“This is how all will know that you are my disciples, if you have love for one another” (Jn 13:35).
If anyone read through some of our Catholic Facebook groups or Twitter feeds, they would conclude there are very few disciples there.
Friends, let’s be honest. To the general public, we are not always recognizable as disciples on social media. Even if we don’t initiate the negative post, we often become enraged by something we read and respond with anger or self-righteousness. Being right—not being loving—has become our hallmark.As people of the paschal mystery, let us be recognized, even online, by our love for one another. Click To Tweet
In preparation for the Synod on Synodality, the Vatican issued a vademecum, or handbook, for everyday Catholics to reflect on what it looks like when we truly listen and dialogue with one another. The handbook gives us several attitudes we can embrace in our conversations, online or in person.

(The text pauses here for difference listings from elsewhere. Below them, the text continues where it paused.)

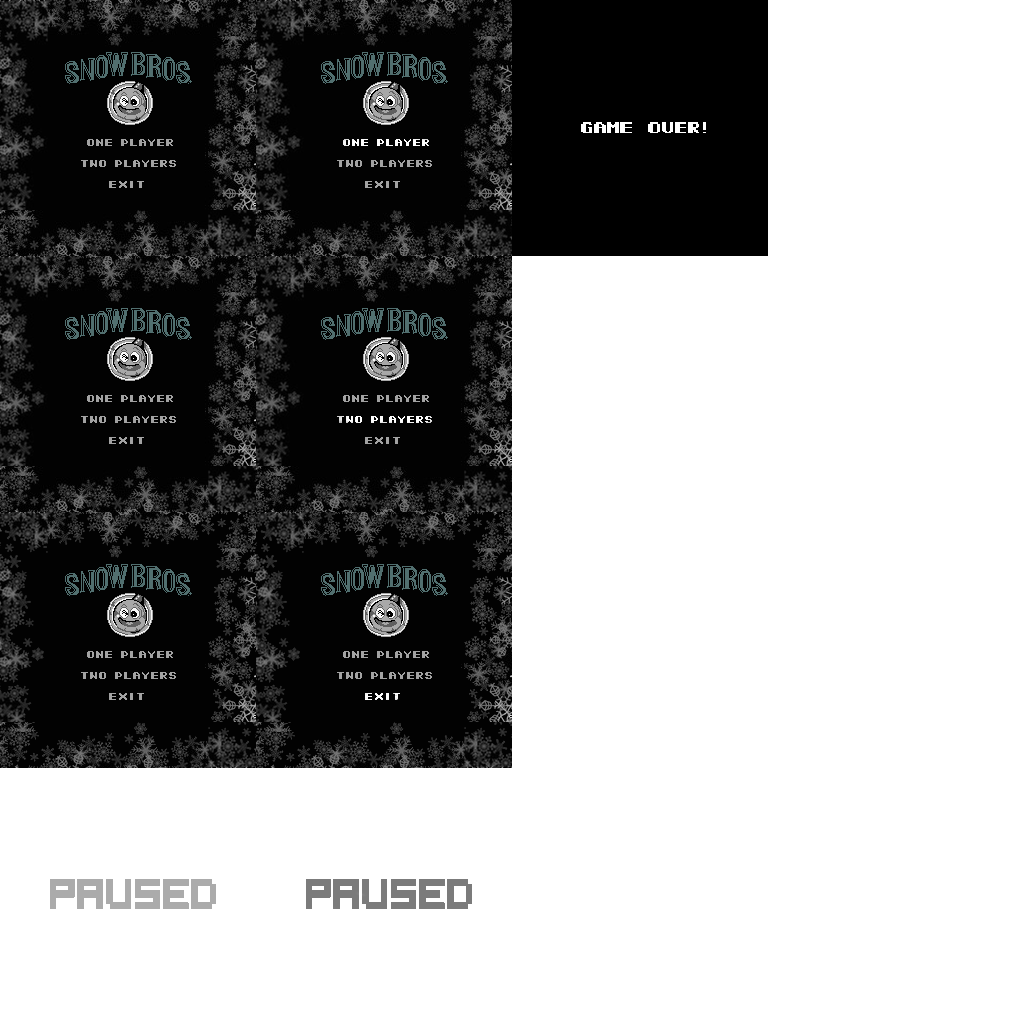
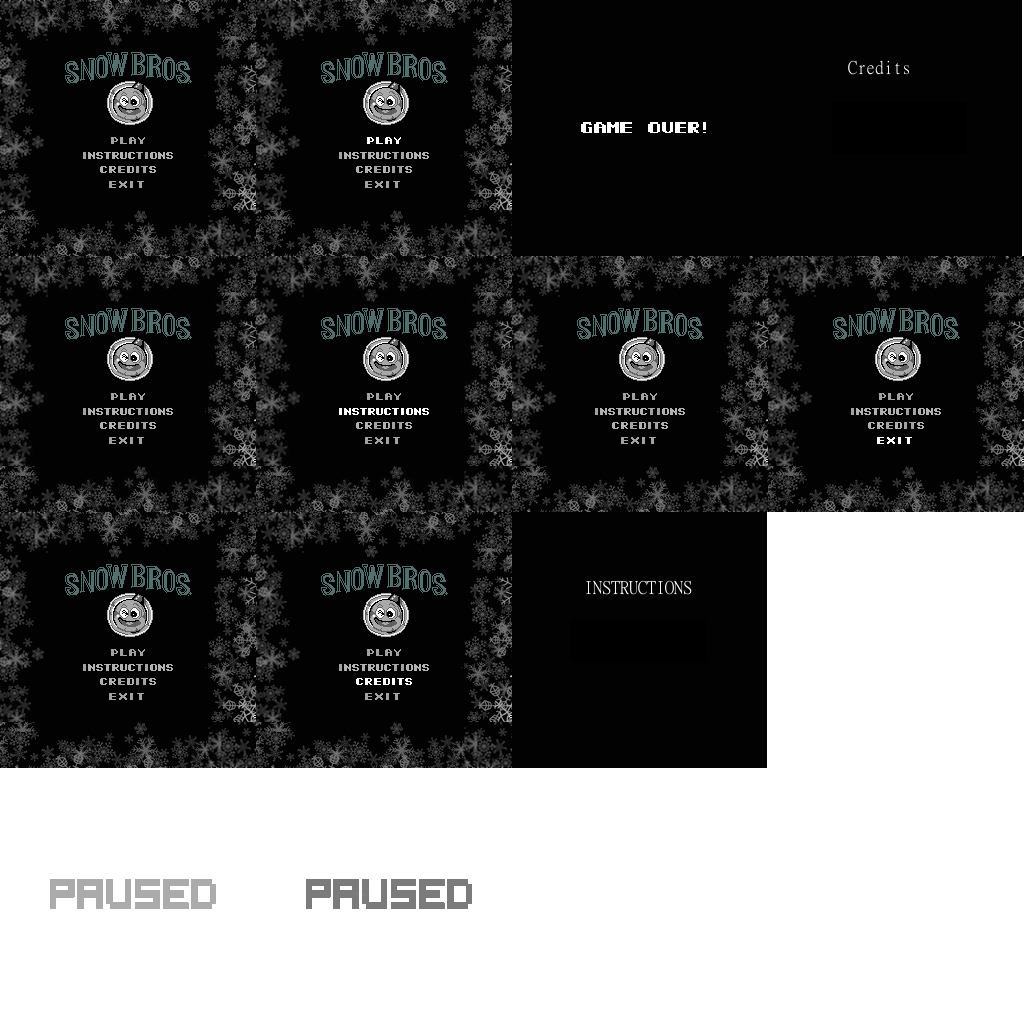
instrucciones y creditos
sdsada

diff --git a/cGame.cpp b/cGame.cpp
@@ -111,6 +111,7 @@ bool cGame::startGame() {
 	state=STATE_TRANSITION;
 	return res;
 }
+
 bool cGame::ProcessMenu() {
 	bool res = true;
 	if (keys['w'] && keyboard_enabled)  {
@@ -136,11 +137,12 @@ bool cGame::ProcessMenu() {
 				startGame();
 				break;
 			case 1:
-				numPlayers = 2;
-				startGame();
-				state = STATE_PLAYING;
+				state = STATE_INSTRUCTIONS;
 				break;
-			case 2: 
+			case 2:
+				state = STATE_CREDITS;
+				break;
+			case 3: 
 				return false;
 				break;
 		}
@@ -408,11 +410,28 @@ bool cGame::ProcessTransition() {
 bool cGame::ProcessGameOver() {
 	if (keys[27])  {
 		state = STATE_MENU;
+		keyboard_enabled = false;
 	} 
 	//podriamos hacer un continue, simplemente que no continuar lleve al menu principal y continuar lleve a LoadLevel(currentLevel)
 	return true;
 }
-
+bool cGame::ProcessInstructions() {
+	if (keys[27])  {
+		keyboard_enabled = false;
+		state = STATE_MENU;
+	} 
+	if ((!keys[27] && !keyboard_enabled))
+		keyboard_enabled = true;
+	return true;
+}
+bool cGame::ProcessCredits() {
+	if (keys[27])  {
+		state = STATE_MENU;
+	}
+	if ((!keys[27] && !keyboard_enabled))
+		keyboard_enabled = true;
+	return true;
+}
 //Process
 bool cGame::Process()
 {
@@ -435,6 +454,12 @@ bool cGame::Process()
 			break;
 			case STATE_TRANSITION:
 			res = ProcessTransition();
+			break;
+		case STATE_INSTRUCTIONS:
+			res = ProcessInstructions();
+			break;
+		case STATE_CREDITS:
+			res = ProcessCredits();
 			break;
 	}
 	Data.Update();
@@ -488,6 +513,12 @@ void cGame::Render()
 		break;
 		case STATE_GAMEOVER:
 			ui.DrawGameOver(Data.GetID(IMG_MENU));
+		break;
+		case STATE_INSTRUCTIONS:
+			ui.DrawInstructions(Data.GetID(IMG_MENU));
+		break;
+		case STATE_CREDITS:
+			ui.DrawCredits(Data.GetID(IMG_MENU));
 		break;
 		case STATE_TRANSITION:
 			RenderTransition();

diff --git a/UI.cpp b/UI.cpp
@@ -58,17 +58,18 @@ void UI::NextFrame(int max)
 }
 void UI::stateDown() {
 	++menuState;
-	if (menuState > 2) menuState = 0;
+	if (menuState > 3) menuState = 0;
 }
 
 void UI::stateUp() {
 	--menuState;
-	if (menuState < 0) menuState = 2;
+	if (menuState < 0) menuState = 3;
 }
 
 int UI::getMenuState() {
 	return menuState;
 }
+
 void UI::DrawMenu(int tex_id) {
 		float xo, yo, xf, yf;
 
@@ -83,6 +84,10 @@ void UI::DrawMenu(int tex_id) {
 		break;
 		case 2:
 			xo = seq*0.25f;	yo = 3*0.25f;
+			NextFrame(2);
+		break;
+		case 3:
+			xo = 2*0.25f+seq*0.25f;	yo = 2*0.25f;
 			NextFrame(2);
 		break;
 	}
@@ -105,6 +110,41 @@ void UI::DrawPause(int tex_id) {
 	float xo, yo, xf, yf;
 	xo = seq*0.25f;		yo = 4*0.25f;
 	NextFrame(2);
+	xf = xo + 0.25f;	yf = yo - 0.25f;
+
+	glEnable(GL_TEXTURE_2D);
+	
+	glBindTexture(GL_TEXTURE_2D,tex_id);
+	glBegin(GL_QUADS);	
+		glTexCoord2f(xo,yo);	glVertex2i(0  ,0);
+		glTexCoord2f(xf,yo);	glVertex2i(GAME_WIDTH,0);
+		glTexCoord2f(xf,yf);	glVertex2i(GAME_WIDTH,GAME_HEIGHT);
+		glTexCoord2f(xo,yf);	glVertex2i(0  ,GAME_HEIGHT);
+	glEnd();
+
+	glDisable(GL_TEXTURE_2D);
+}
+
+void UI::DrawCredits(int tex_id) {
+	float xo, yo, xf, yf;
+	xo = 0.75f;		yo = 0.25f;
+	xf = xo + 0.25f;	yf = yo - 0.25f;
+
+	glEnable(GL_TEXTURE_2D);
+	glBindTexture(GL_TEXTURE_2D,tex_id);
+	glBegin(GL_QUADS);	
+		glTexCoord2f(xo,yo);	glVertex2i(0  ,0);
+		glTexCoord2f(xf,yo);	glVertex2i(GAME_WIDTH,0);
+		glTexCoord2f(xf,yf);	glVertex2i(GAME_WIDTH,GAME_HEIGHT);
+		glTexCoord2f(xo,yf);	glVertex2i(0  ,GAME_HEIGHT);
+	glEnd();
+
+	glDisable(GL_TEXTURE_2D);
+}
+
+void UI::DrawInstructions(int tex_id) {
+	float xo, yo, xf, yf;
+	xo = 0.50f;		yo = 0.75f;
 	xf = xo + 0.25f;	yf = yo - 0.25f;
 
 	glEnable(GL_TEXTURE_2D);

diff --git a/UI.h b/UI.h
@@ -13,6 +13,8 @@ public:
 
 	void DrawPlaying(int lives, int points, int level);
 	void DrawMenu(int tex_id);
+	void DrawInstructions(int tex_id);
+	void DrawCredits(int tex_id);
 	void DrawPause(int tex_id);
 	void DrawGameOver(int tex_id);
 	void stateUp();

diff --git a/Globals.h b/Globals.h
@@ -15,7 +15,8 @@ using namespace std;
 #define STATE_GAMEOVER	4
 #define STATE_WINING    5
 #define STATE_TRANSITION 6
-
+#define STATE_INSTRUCTIONS 7
+#define STATE_CREDITS 8
 
 
 //Number of pixels of the window//

diff --git a/cGame.h b/cGame.h
@@ -37,6 +37,8 @@ public:
 	bool ProcessWining();
 	bool ProcessGameOver();
 	bool ProcessTransition();
+	bool ProcessInstructions();
+	bool ProcessCredits();
 	//Output
 	void Render();
 	void RenderPlaying();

Dialogue “is not about engaging in a debate to convince others. Rather, it is welcoming what others say as a way by which the Holy Spirit can speak for the good of all.” With dialogue, “we must be willing to change our opinions based on what we have heard from others.” In dialogue, people’s lived faith is more important than ideologies. And dialogue must “give rise to hope.”

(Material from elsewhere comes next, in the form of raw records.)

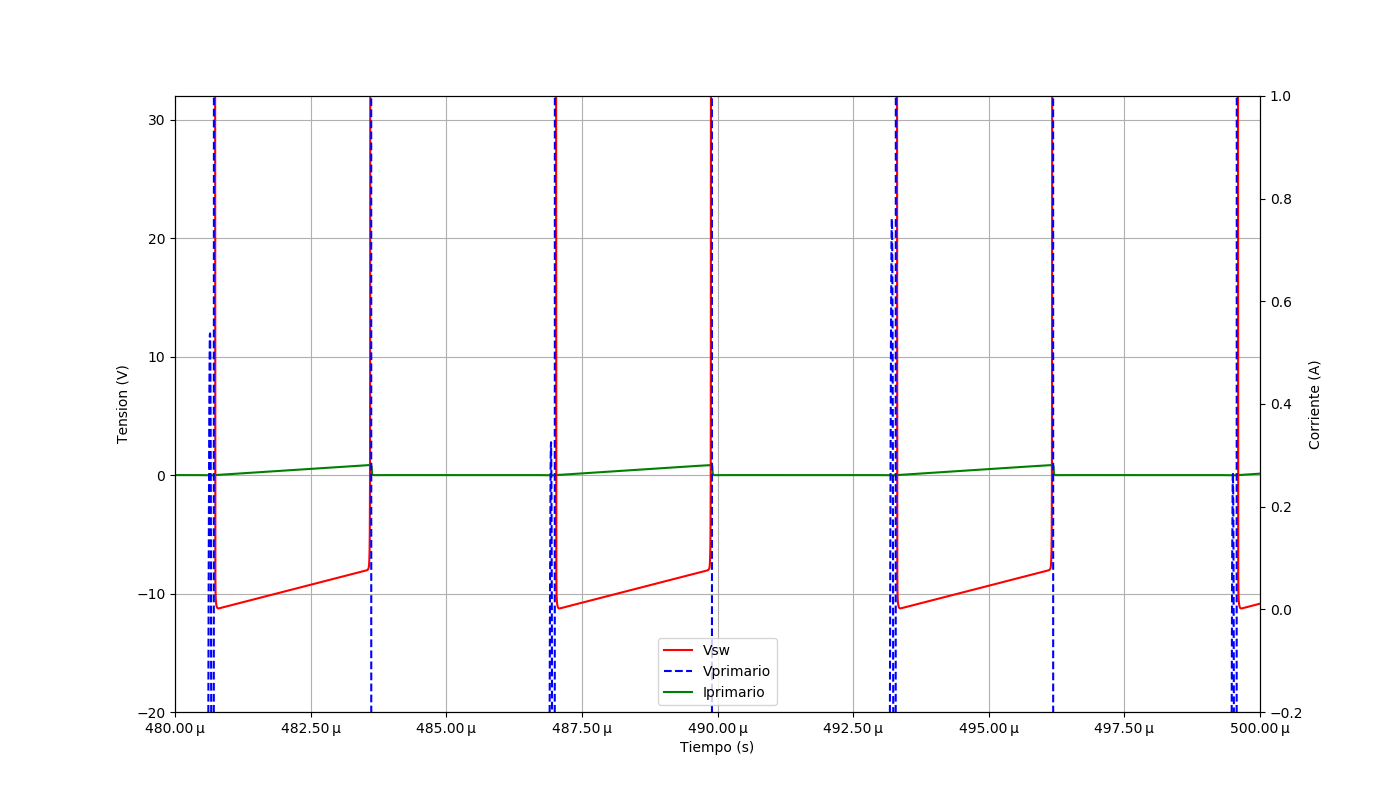
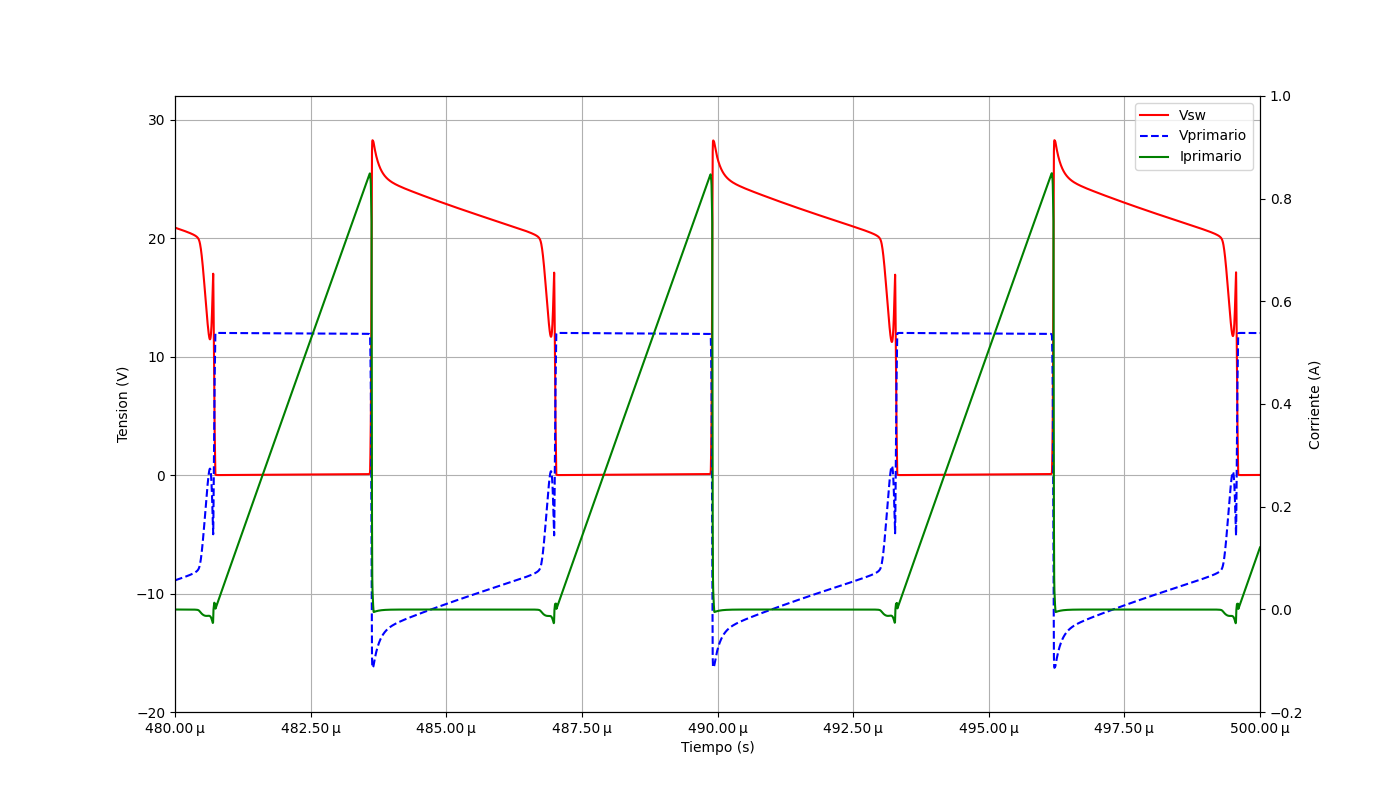
bug fix

diff --git a/TP2/PlotScrips/main.py b/TP2/PlotScrips/main.py
@@ -39,7 +39,7 @@ if __name__ == '__main__':
                 line = ax1.plot(time, curr_data, label=graphic['label'], linestyle=graphic['linestyle'], color=graphic['color'])[0]
                 label = line.get_label()
             else:
-                if graphic['belongsToRightYAxis']:
+                if not graphic['belongsToRightYAxis']:
                     line = ax1.plot(time, curr_data, label=graphic['label'], linestyle=graphic['linestyle'], color=graphic['color'])[0]
                     label = line.get_label()
                 else:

As people of the paschal mystery, let us be recognized, even online, by our love for one another.
This post was first published in “GIA Quarterly: A Liturgical Music Journal.”
Image credit: Photo by wbritten from Getty Images Signature.
Read more reflections on the Sunday readings here:
- Opening our lives to the stranger
- The meaning of prayer
- Hospitality of home and heart
- Can we be neighbors?
- Leading music and prayer